Return only the number of lines in the entries below that hold the word "Python".
- Opening Delimiter -
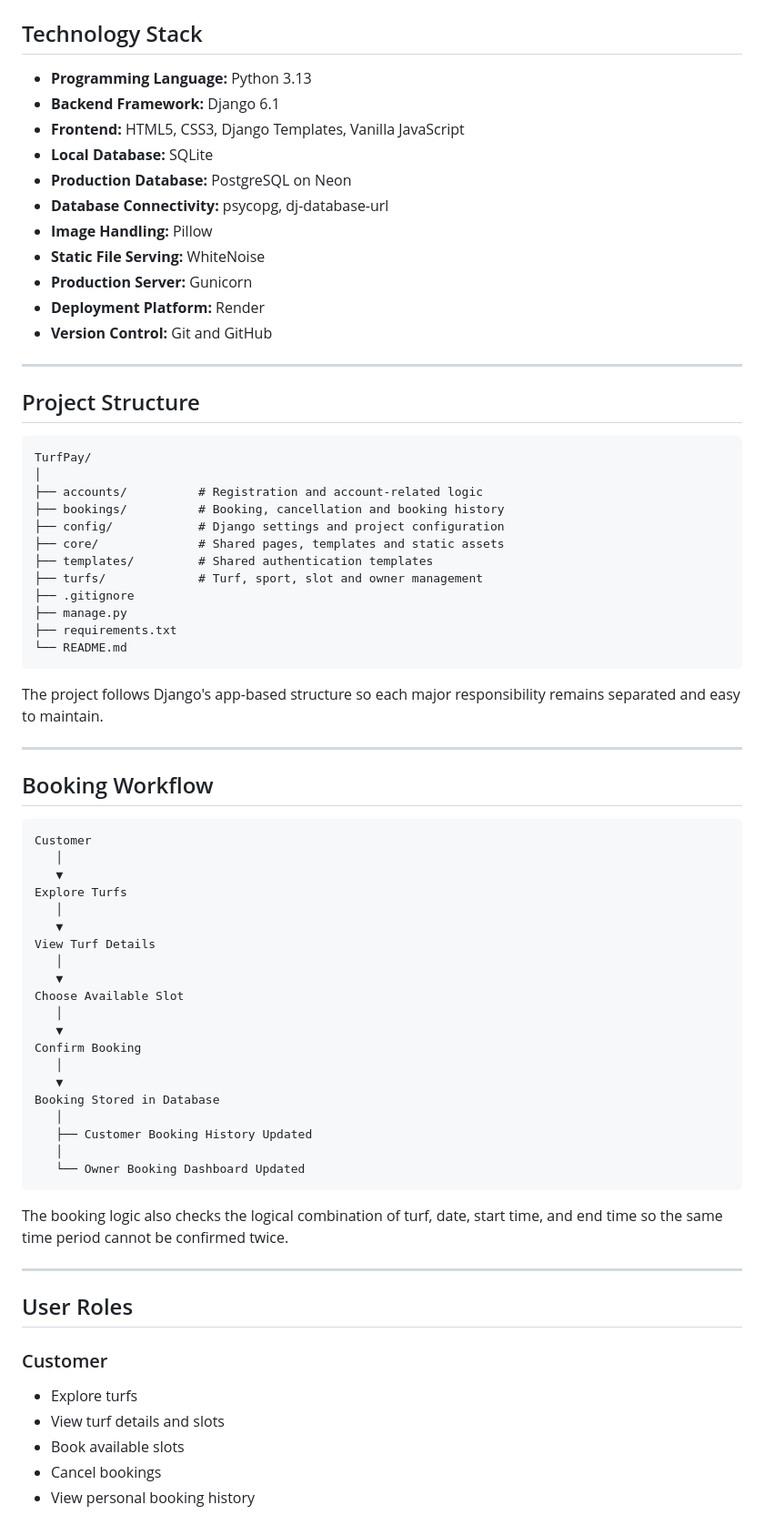
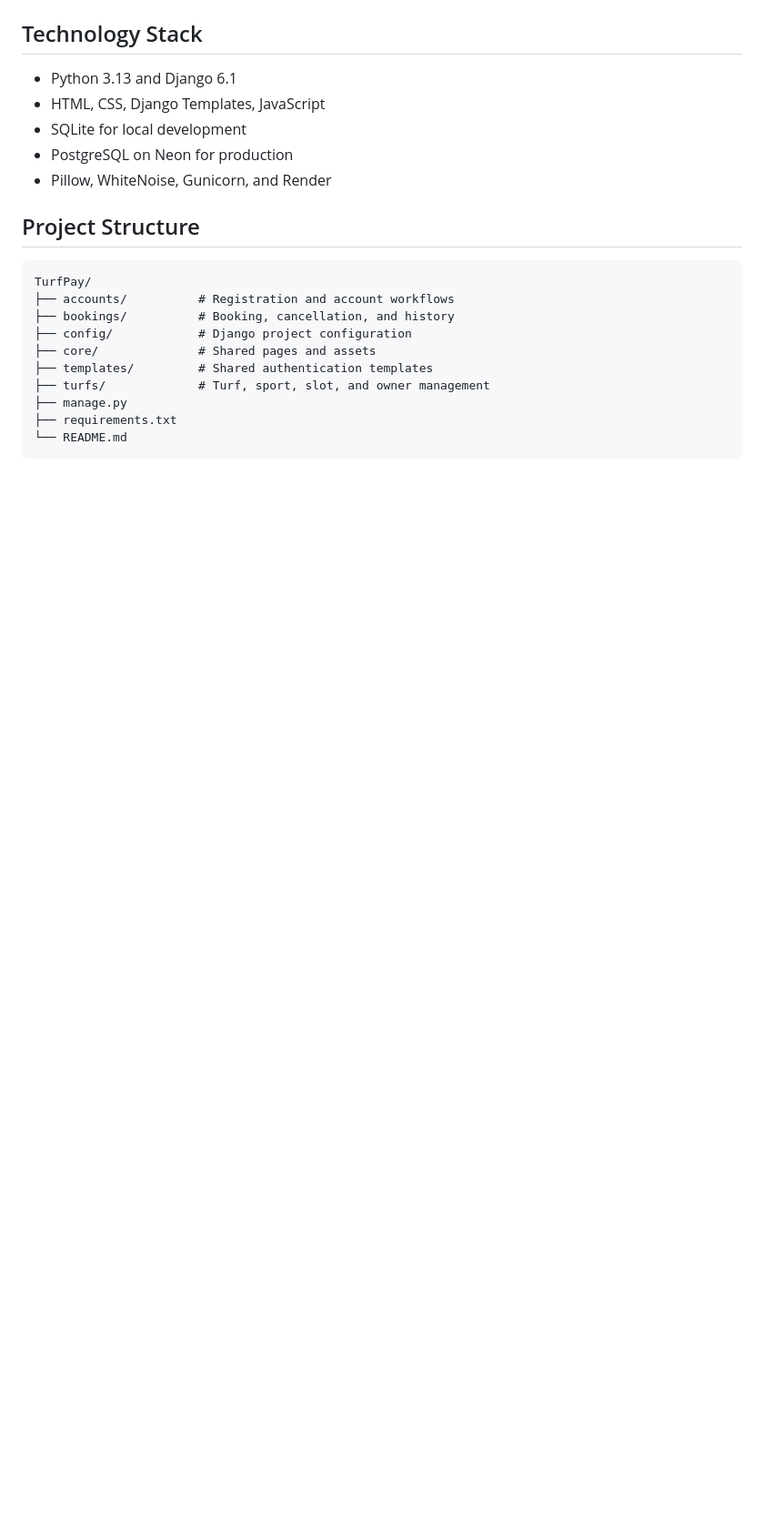
Before and after one commit to manav-jagtap/TurfPay, a Markdown page: README.md, the part around one of its changes. Shown at 91% size. Drawn GitHub-style; blank space fills up the shorter version.

````diff
--- a/README.md
+++ b/README.md
@@ -65,77 +47,24 @@ The platform helps customers explore local sports venues, check available time s
 
 ## Technology Stack
 
-- **Programming Language:** Python 3.13
-- **Backend Framework:** Django 6.1
-- **Frontend:** HTML5, CSS3, Django Templates, Vanilla JavaScript
-- **Local Database:** SQLite
-- **Production Database:** PostgreSQL on Neon
-- **Database Connectivity:** psycopg, dj-database-url
-- **Image Handling:** Pillow
-- **Static File Serving:** WhiteNoise
-- **Production Server:** Gunicorn
-- **Deployment Platform:** Render
-- **Version Control:** Git and GitHub
-
----
+- Python 3.13 and Django 6.1
+- HTML, CSS, Django Templates, JavaScript
+- SQLite for local development
+- PostgreSQL on Neon for production
+- Pillow, WhiteNoise, Gunicorn, and Render
 
 ## Project Structure
 
 ```text
 TurfPay/
-│
-├── accounts/          # Registration and account-related logic
-├── bookings/          # Booking, cancellation and booking history
-├── config/            # Django settings and project configuration
-├── core/              # Shared pages, templates and static assets
+├── accounts/          # Registration and account workflows
+├── bookings/          # Booking, cancellation, and history
+├── config/            # Django project configuration
+├── core/              # Shared pages and assets
 ├── templates/         # Shared authentication templates
-├── turfs/             # Turf, sport, slot and owner management
-├── .gitignore
+├── turfs/             # Turf, sport, slot, and owner management
 ├── manage.py
 ├── requirements.txt
 └── README.md
 ```
 
-The project follows Django's app-based structure so each major responsibility remains separated and easy to maintain.
-
----
-
-## Booking Workflow
-
-```text
-Customer
-   │
-   ▼
-Explore Turfs
-   │
-   ▼
-View Turf Details
-   │
-   ▼
-Choose Available Slot
-   │
-   ▼
-Confirm Booking
-   │
-   ▼
-Booking Stored in Database
-   │
-   ├── Customer Booking History Updated
-   │
-   └── Owner Booking Dashboard Updated
-```
-
-The booking logic also checks the logical combination of turf, date, start time, and end time so the same time period cannot be confirmed twice.
-
----
-
-## User Roles
-
-### Customer
-
-- Explore turfs
-- View turf details and slots
-- Book available slots
-- Cancel bookings
-- View personal booking history
-
````
Also changed, not shown: other parts of README.md (+45 -144 lines).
- Closing Delimiter -
» **Result of the task**: 2